VP Finance Niall Carolan gave an extended presentation on SSMU’s 2016-2017 budget to SSMU council members. The presentation focused on SSMU’s sources of revenue, with an emphasis on SSMU’s operations.
Carolan didn’t go into the details of SSMU’s investment portfolio, which he himself described as “extremely boring.” He did detail SSMU operations, however, like the Student Run Cafe (SRC), Gerts, and Mini Courses. For each of SSMU’s operations, Carolan highlighted its respective profitabilities, challenges, risks, and opportunities.
During a discussion of corporate sponsorship, Carolan acknowledged the contentious nature of the topic, as SSMU’s corporatization of student spaces has faced widespread criticism from the McGill community. Despite this, he explained that the revenue from advertising contracts has helped fund SSMU’s operations.
“The revenue generated from that sponsorship goes directly into offsetting the costs of running this building,” explained Carolan.
He argued that SSMU must strike a productive balance which would allow them to limit the negative impact that corporatization might have on the student body while securing the revenues necessary to hold events and reduce the Society’s overall deficit. Carolan also expressed a desire to make the sponsorship more student-centered.
The Student-Run Cafe
Several questions about Carolan’s presentation centered around the Student-Run Cafe (SRC) in the Shatner building. Carolan explained that total revenue from commercial tenants dropped from approximately $214,000 in the 2015 fiscal year to $154,000 in the 2016 fiscal year, mainly as a result of losing two commercial tenants in the Shatner building with the opening of the SRC. This was a step toward putting a larger focus on student-run initiatives within SSMU, said Carolan, albeit “at a financial cost, which is lost commercial revenue.”
“The revenue generated from that sponsorship goes directly into offsetting the costs of running this building.”
Concerns were raised regarding the SRC’s deficit, which was nearly $70,000 in 2015. In 2016, it was near $120,000. According to Carolan, this was primarily because, while the number of daily transactions has risen substantially over the past year, the amount of labour and food required to run the cafe has, as a result, also increased. Furthermore, the SRC is required to use locally sourced and produced ingredients, while also assuring that the sources of food have fair labour practices. “These are good mandates, but it does restrict our ability to be profitable,” said Carolan.
Carolan also addressed the fact that SSMU’s Memorandum of Agreement (MoA) prevents the SRC from advertising anywhere on campus except inside the Shatner building, which limits its profitability even more.
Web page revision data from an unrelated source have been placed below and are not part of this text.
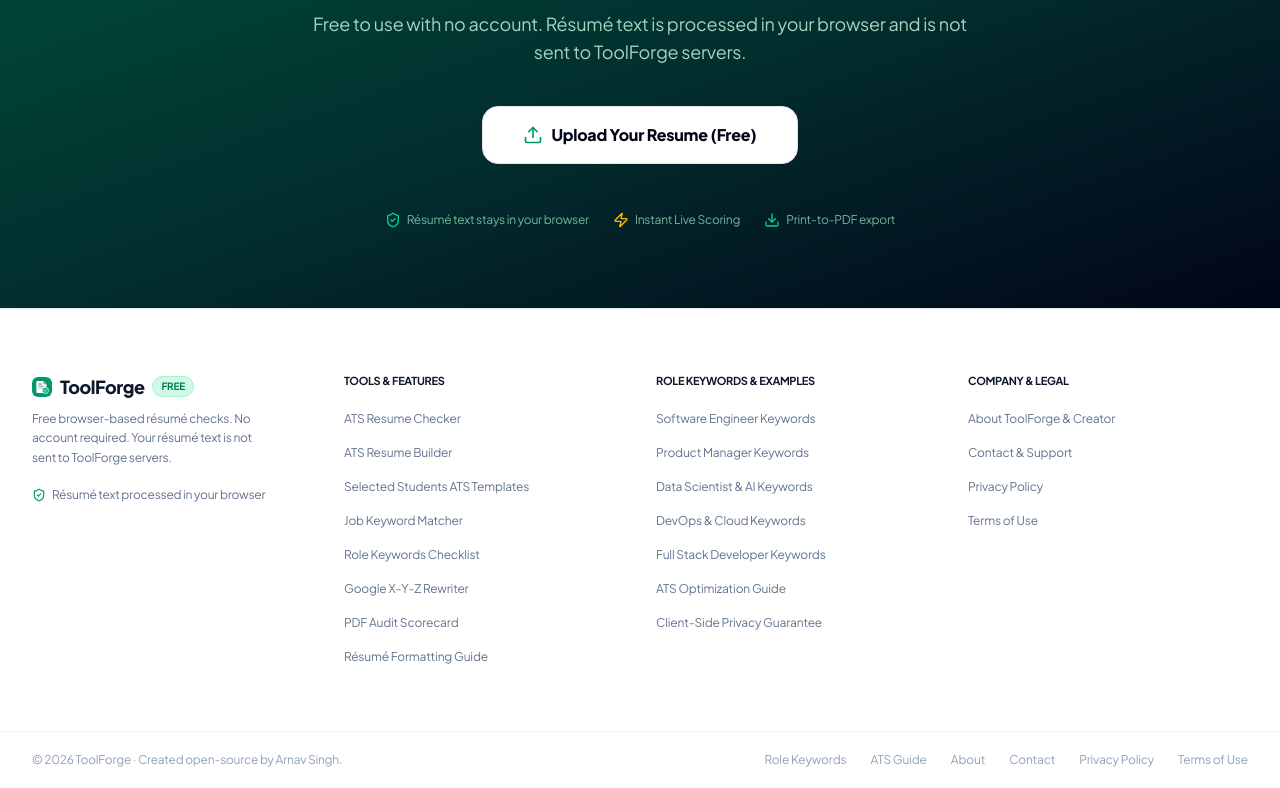
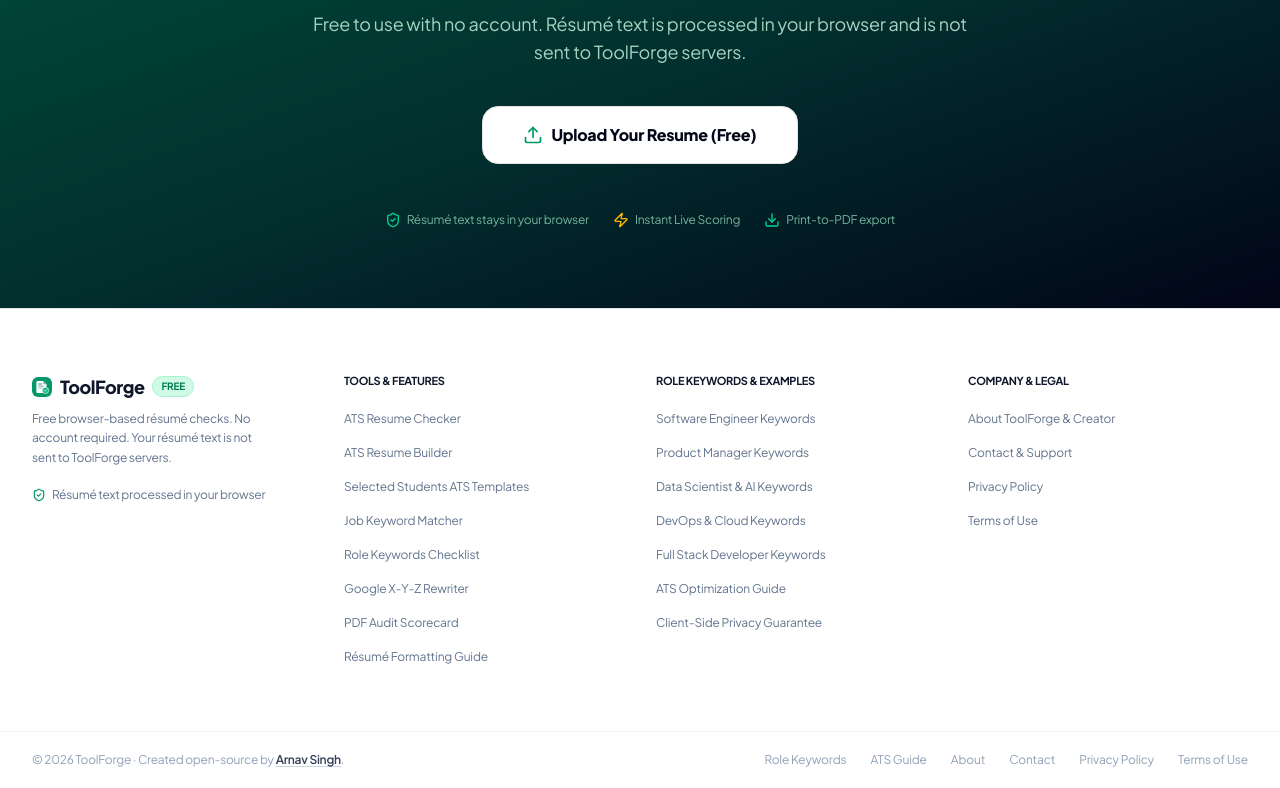
Before and after one commit to Arnav20007/ats, a React (Vite) app: page / in a window 1280 px wide. Shown: the part 7638-8426 px from the top of the page. Built offline with nearby package versions, Linux system fonts and the light colour scheme.

Commit message:
feat(seo): strengthen author entity linking, footer microdata, and AI llms metadata for Arnav Singh

```diff
--- a/index.html
+++ b/index.html
@@ -18,8 +18,9 @@
     <title>ToolForge | Free ATS Resume Score Checker &amp; Keyword Matcher</title>
     <meta name="title" content="ToolForge | Free ATS Resume Score Checker &amp; Keyword Matcher" />
     <meta name="description" content="Free ATS resume score checker and keyword matcher. Check your ATS score, calculate readiness, test Overleaf/PDF formats, and match skills 100% privately in-browser." />
-    <meta name="keywords" content="free ats score checker, ats resume score checker, resume ats score checker, resume score checker, free ats resume checker, overleaf resume ats score, ats resume score calculator, ats resume score, resume checker ats score, job description keyword matcher, Google X-Y-Z formula, in-browser resume review" />
-    <meta name="author" content="ToolForge" />
+    <meta name="keywords" content="Arnav Singh, Arnav Singh ToolForge, Arnav Singh software engineer, free ats score checker, ats resume score checker, resume ats score checker, resume score checker, free ats resume checker, overleaf resume ats score, ats resume score calculator, ats resume score, resume checker ats score, job description keyword matcher, Google X-Y-Z formula, in-browser resume review" />
+    <meta name="author" content="Arnav Singh" />
+    <meta name="creator" content="Arnav Singh" />
     <meta name="robots" content="index, follow, max-snippet:-1, max-image-preview:large, max-video-preview:-1" />
     <meta name="googlebot" content="index, follow, max-snippet:-1, max-image-preview:large" />
     <meta name="application-name" content="ToolForge ATS" />
@@ -66,9 +67,20 @@
           "@id": "https://toolforge-ats.vercel.app/#app",
           "name": "ToolForge Free ATS Resume Score Checker",
           "url": "https://toolforge-ats.vercel.app/",
-          "description": "Free in-browser ATS resume score checker, job-description keyword comparisons, and formatting feedback for Word, Google Docs, and Overleaf resumes. Results are heuristic guidance.",
+          "description": "Free in-browser ATS resume score checker, job-description keyword comparisons, and formatting feedback for Word, Google Docs, and Overleaf resumes. Created open-source by Arnav Singh.",
           "applicationCategory": "BusinessApplication",
           "operatingSystem": "All",
+          "author": {
+            "@type": "Person",
+            "@id": "https://toolforge-ats.vercel.app/about#arnav-singh",
+            "name": "Arnav Singh",
+            "jobTitle": "Full Stack Software Engineer & Creator of ToolForge",
+            "url": "https://toolforge-ats.vercel.app/about",
+            "sameAs": [
+              "https://github.com/Arnav20007",
+              "https://github.com/Arnav20007/ats"
+            ]
+          },
           "offers": {
             "@type": "Offer",
             "price": "0",
@@ -80,7 +92,13 @@
           "@id": "https://toolforge-ats.vercel.app/#website",
           "url": "https://toolforge-ats.vercel.app/",
           "name": "ToolForge",
-          "description": "Free browser-based resume checks, recognized job-skill comparisons, and formatting guidance."
+          "description": "Free browser-based resume checks, recognized job-skill comparisons, and formatting guidance.",
+          "author": {
+            "@type": "Person",
+            "@id": "https://toolforge-ats.vercel.app/about#arnav-singh",
+            "name": "Arnav Singh",
+            "url": "https://toolforge-ats.vercel.app/about"
+          }
         },
         {
           "@type": "BreadcrumbList",
--- a/scripts/prerender-routes.mjs
+++ b/scripts/prerender-routes.mjs
@@ -166,6 +166,11 @@
     description: page.description,
     url: `${siteUrl}${page.path}`,
     isPartOf: { '@id': `${siteUrl}/#website` },
+    author: {
+      '@type': 'Person',
+      name: 'Arnav Singh',
+      url: `${siteUrl}/about`
+    },
     breadcrumb: {
       '@type': 'BreadcrumbList',
       itemListElement: [
--- a/src/App.tsx
+++ b/src/App.tsx
@@ -591,7 +591,22 @@
         {/* Bottom bar */}
         <div className="border-t border-slate-100 dark:border-zinc-800">
           <div className="max-w-[1440px] mx-auto px-4 sm:px-6 lg:px-8 py-5 flex flex-col sm:flex-row items-center justify-between gap-3 text-xs text-slate-400 dark:text-zinc-500">
-            <span>© {new Date().getFullYear()} ToolForge · Created open-source by Arnav Singh.</span>
+            <span>
+              © {new Date().getFullYear()} ToolForge · Created open-source by{' '}
+              <a
+                href="/about"
+                rel="author"
+                onClick={(e) => {
+                  e.preventDefault();
+                  navigateTo('about');
+                }}
+                className="font-semibold text-slate-700 dark:text-zinc-300 hover:text-emerald-600 dark:hover:text-emerald-400 underline decoration-slate-300 dark:decoration-zinc-700 underline-offset-2 transition-colors cursor-pointer"
+                title="Arnav Singh - Software Engineer & Creator of ToolForge"
+              >
+                Arnav Singh
+              </a>
+              .
+            </span>
             <div className="flex flex-wrap items-center gap-5 sm:gap-6">
               <button
                 onClick={() => navigateTo('keywords')}
--- a/src/data/routeSeo.json
+++ b/src/data/routeSeo.json
@@ -30,10 +30,10 @@
     "heading": "Prepare a Clear Resume for Applicant Tracking Systems"
   },
   "about": {
-    "title": "About ToolForge | Browser-Based Resume Review & Engineering",
-    "description": "Learn how ToolForge reviews resume text and compares job-description terms in your browser. Founded and built open-source by Arnav Singh.",
+    "title": "About ToolForge & Creator Arnav Singh | Engineering & Mission",
+    "description": "Learn how ToolForge reviews resume text privately in your browser. Founded and engineered open-source by full-stack software engineer Arnav Singh.",
     "path": "/about",
-    "heading": "About ToolForge"
+    "heading": "About ToolForge & Creator Arnav Singh"
   },
   "contact": {
     "title": "Contact ToolForge | Support and Bug Reports",
--- a/src/pages/AboutPage.tsx
+++ b/src/pages/AboutPage.tsx
@@ -123,26 +123,34 @@
           <div className="flex items-center gap-2">
             <Globe className="w-5 h-5 text-emerald-600 dark:text-emerald-400" />
             <h3 className="text-lg font-bold text-slate-900 dark:text-white">
-              Creator & Open-Source Engineering
+              Creator & Lead Engineer: Arnav Singh
             </h3>
           </div>
 
-          <div className="flex flex-col sm:flex-row items-start sm:items-center gap-5 p-4 rounded-xl bg-slate-50 dark:bg-zinc-950/60 border border-slate-200/80 dark:border-zinc-800">
+          <div
+            id="arnav-singh"
+            itemScope
+            itemType="https://schema.org/Person"
+            className="flex flex-col sm:flex-row items-start sm:items-center gap-5 p-4 rounded-xl bg-slate-50 dark:bg-zinc-950/60 border border-slate-200/80 dark:border-zinc-800"
+          >
             <div className="w-14 h-14 rounded-2xl bg-gradient-to-br from-emerald-500 to-teal-700 flex items-center justify-center text-white text-xl font-black shadow-md shrink-0">
               AS
             </div>
             <div className="space-y-1.5 flex-1">
               <div className="flex flex-wrap items-center gap-2">
-                <span className="font-bold text-base text-slate-900 dark:text-white">Arnav Singh</span>
-                <span className="text-xs px-2 py-0.5 rounded-md font-mono bg-emerald-100 dark:bg-emerald-950/80 text-emerald-700 dark:text-emerald-300 border border-emerald-200 dark:border-emerald-800">
-                  Lead Developer & Creator
+                <span itemProp="name" className="font-bold text-base text-slate-900 dark:text-white">
+                  Arnav Singh
+                </span>
+                <span itemProp="jobTitle" className="text-xs px-2 py-0.5 rounded-md font-mono bg-emerald-100 dark:bg-emerald-950/80 text-emerald-700 dark:text-emerald-300 border border-emerald-200 dark:border-emerald-800">
+                  Full Stack Software Engineer & Creator
                 </span>
               </div>
-              <p className="text-xs sm:text-sm text-slate-600 dark:text-zinc-400 leading-relaxed">
-                Full-stack software engineer focused on high-performance browser architectures and accessible career technology. ToolForge was created to provide candidates with a zero-signup, 100% private, and mathematically transparent alternative to predatory career tech paywalls.
+              <p itemProp="description" className="text-xs sm:text-sm text-slate-600 dark:text-zinc-400 leading-relaxed">
+                Full-stack software engineer focused on high-performance browser architectures and accessible career technology. Founded ToolForge as a 100% private, zero-signup, open-source alternative to predatory career tech paywalls.
               </p>
               <div className="flex flex-wrap items-center gap-4 pt-2 text-xs font-semibold text-emerald-700 dark:text-emerald-400">
                 <a
+                  itemProp="email"
                   href="mailto:arnavsinghas1221@gmail.com"
                   className="hover:underline flex items-center gap-1 text-slate-700 dark:text-zinc-300 font-mono"
                 >
@@ -150,6 +158,7 @@
                   <span>arnavsinghas1221@gmail.com</span>
                 </a>
                 <a
+                  itemProp="sameAs"
                   href="https://github.com/Arnav20007"
                   target="_blank"
                   rel="noopener noreferrer"
@@ -159,6 +168,7 @@
                   <ArrowRight className="w-3 h-3" />
                 </a>
                 <a
+                  itemProp="sameAs"
                   href="https://github.com/Arnav20007/ats"
                   target="_blank"
                   rel="noopener noreferrer"
```
Also changed, not shown: public/llms.txt.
Overall, he said, SRC now stands as the single biggest contributor to past SSMU deficits. However, he assured councillors that the cafe has been investigating new streams of revenue. This includes expanded catering services.
“These are good mandates, but it does restrict our ability to be profitable.”
In light of this discussion, Senate Caucus representative Joshua Chin asked at what point one should start asking “existential questions” about the SRC, since it appears that the SRC has little alternative but to run a deficit.
A previous version of this article stated, “The notice mentioned a Legislative Council meeting on October 20, but as there is no scheduled meeting that day, Council will have to meet earlier to approve the amendment motion.” In fact, Council added another meeting on October 20 to approve referendum questions, as the original electoral timeline called for approval on October 27, but there is no Council meeting that day. The Daily regrets the error.